Starting June 1st, Netflix will be streaming Luis Estrada’s biting political satire “The Perfect Dictatorship” (“La Dictadura Perfecta”) in the U.S.

Released in Mexico in October, the tragi-comedy quickly racked up ticket sales to become 2014’s highest grossing local pic, attracting 4.2 million admissions and earning some $13 million (189.2 million pesos) to become the fourth top grossing pic in Mexican film history.

Box office was likely stoked by the controversy around Estrada’s latest opus, a thinly veiled critique of the Mexican media, specifically media giant Televisa, and its alleged collusion with the dominant political party in Mexico, the PRI. Televisa’s distrib Videocine backed out of its agreement to release the satire after seeing a cut.  Estrada had to distribute pic himself along with indie distrib Alphaville.

Estrada is no stranger to controversy. His previous pics “Herod’s Law” (“La Ley de Herodes”) and “Hell” (“El Inferno”) skewered the corruption in Mexican politics and the government’s inept handling of the drug violence in the country, respectively. The former was censored by the Mexican administration.

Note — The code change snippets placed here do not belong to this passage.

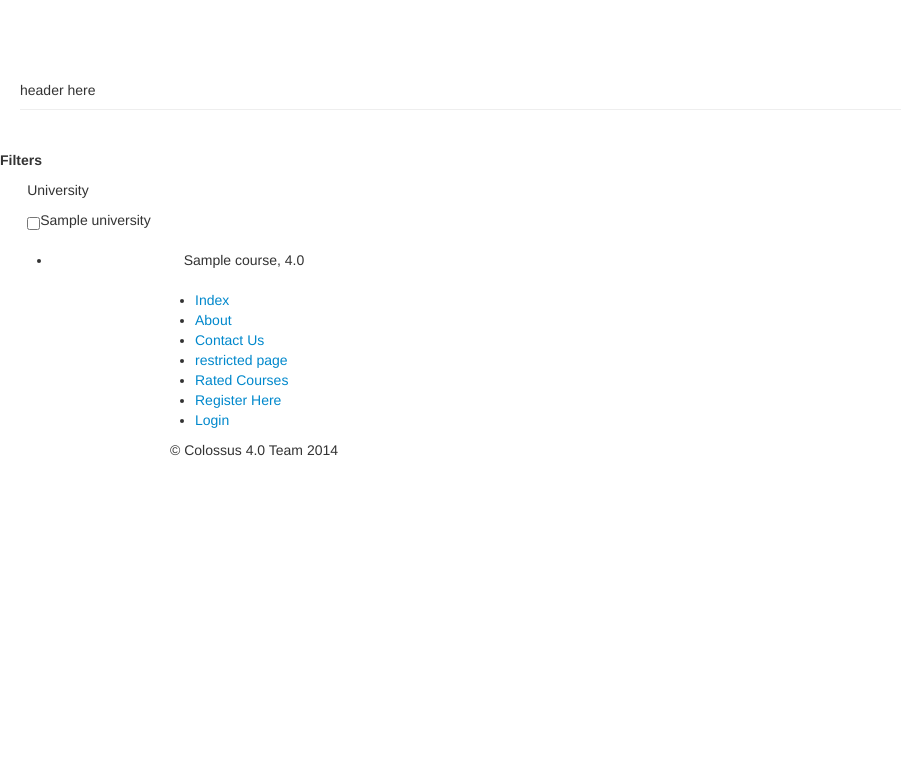
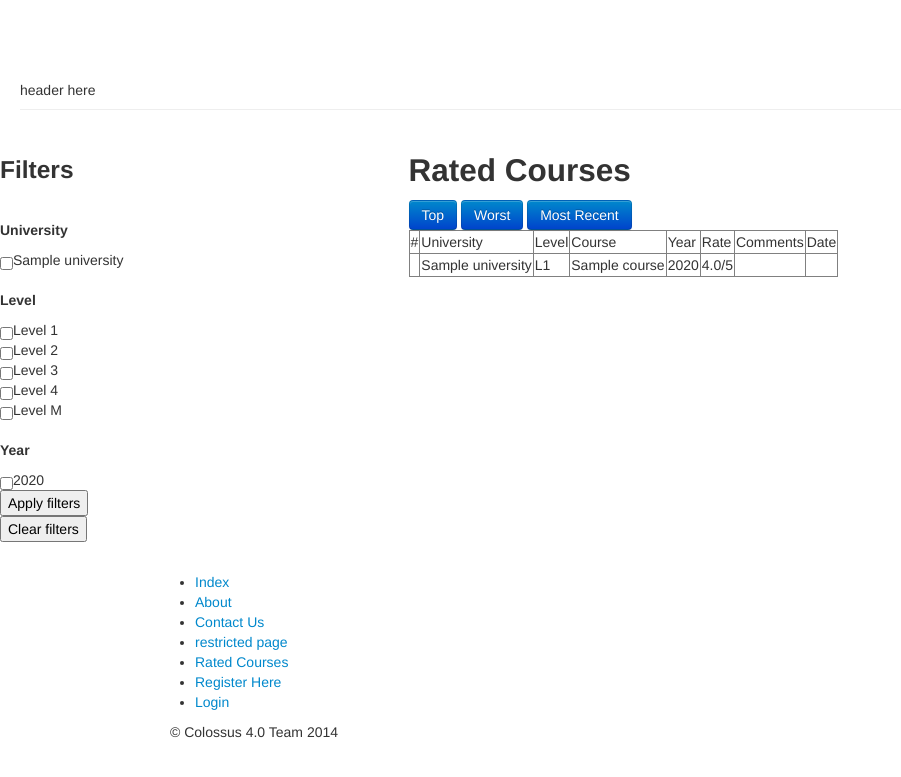
Before and after one commit to gambrinous/internet_technology, a Django app: page /rate/rated_courses/ in a window 1280 px wide. Shown: the top 777 px of the page, without its empty margins (0-901 px from the left). Run offline with Django 3.2, Linux system fonts and the light colour scheme; tables that the repository leaves empty hold one stand-in row (values such as "Sample post"); some libraries are stand-ins or nearby versions.

Commit message:
rated courses and views

```diff
--- a/rate/views.py
+++ b/rate/views.py
@@ -112,6 +112,7 @@ def rated_courses(request):
     university_list = University.objects.order_by('name')
     course_list = Course.objects.values('title').distinct()
     year_list = Course.objects.values('year').distinct()
+    rates_list = Rate.objects.values('course', 'date')[:1]
     context_dict = {'top': top_list, 'worst': worst_list, 'latest': latest_list,
-                    'universitylist': university_list, 'courselist': course_list, 'yearlist': year_list}
+                    'universitylist': university_list, 'courselist': course_list, 'yearlist': year_list, 'rateslist': rates_list}
     return render_to_response('rate/rated_courses.html', context_dict, context)
--- a/templates/rate/rated_courses.html
+++ b/templates/rate/rated_courses.html
@@ -4,32 +4,75 @@
 {% block body_block %}
 
     <div class="row-fluid">
-        <div class="row-fluid">
-            <h5>Filters</h5>
+        <div class="">
+            <div class="span4" style="text-align: left">
+                <h3>Filters</h3>
 
-            <div class="span4" style="text-align: left">
-                <p>University</p>
+                <form name="" method="" action="">
+                    <br/>
 
-                <form action="">
+                    <p><strong>University</strong></p>
                     {% if universitylist %}
                         {% for item in universitylist %}
                             <input type="checkbox" name="university" value="{{ item.id }}">{{ item.name }}<br>
                         {% endfor %}
                     {% endif %}
+                    <br/>
 
+                    <p><strong>Level</strong></p>
+                    <input type="checkbox" name="level" value="1">Level 1<br>
+                    <input type="checkbox" name="level" value="2">Level 2<br>
+                    <input type="checkbox" name="level" value="3">Level 3<br>
+                    <input type="checkbox" name="level" value="4">Level 4<br>
+                    <input type="checkbox" name="level" value="5">Level M<br>
+                    <br/>
+
+                    <p><strong>Year</strong></p>
+                    {% if yearlist %}
+                        {% for item in yearlist %}
+                            <input type="checkbox" name="year" value="{{ item.id }}">{{ item.year }}<br>
+                        {% endfor %}
+                    {% endif %}
+
+                    <input type="submit" name="submit_button" value="Apply filters"/><br/>
+                    <input type="reset" name="reset_button" value="Clear filters"/>
                 </form>
             </div>
         </div>
-        <div class="span4" style="text-align: center">
-            {% if top %}
-                <ul>
+        <div class="" style="text-align: left">
+            <h2>Rated Courses</h2>
+            <a class="btn btn-primary" href="#">Top</a>
+            <a class="btn btn-primary" href="#">Worst</a>
+            <a class="btn btn-primary" href="#">Most Recent</a>
+
+            <table border="1" style="">
+                <tr>
+                    <td>#</td>
+                    <td>University</td>
+                    <td>Level</td>
+                    <td>Course</td>
+                    <td>Year</td>
+                    <td>Rate</td>
+                    <td>Comments</td>
+                    <td>Date</td>
+                </tr>
+                {% if top %}
                     {% for rate in top %}
-                        <li>{{ rate.title }}, {{ rate.stored_average_rating }}</li>
+                        <tr>
+                            <td></td>
+                            <td>{{ rate.university }}</td>
+                            <td>L{{ rate.level }}</td>
+                            <td>{{ rate.title }}</td>
+                            <td>{{ rate.year }}</td>
+                            <td>{{ rate.stored_average_rating }}/5</td>
+                            <td></td>
+                            <td></td>
+                        </tr>
                     {% endfor %}
-                </ul>
-            {% else %}
-                <strong>There are no top yet.</strong>
-            {% endif %}
+                {% else %}
+                    <strong>There are no top yet.</strong>
+                {% endif %}
+            </table>
         </div>
     </div>
 
```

“The Perfect Dictatorship” is toplined by Damian Alcazar (“The Chronicles of Narnia”) and a cast that includes some telenovela thesps, some of whom – ironically – have worked for Televisa. Multi-awarded Basque cinematographer Javier Aguirresarobe, whose credits include “Vicky Cristina Barcelona,”  “The Others” and “The Twilight Saga: New Moon,” lensed the satire. Estrada co-penned and produced the pic.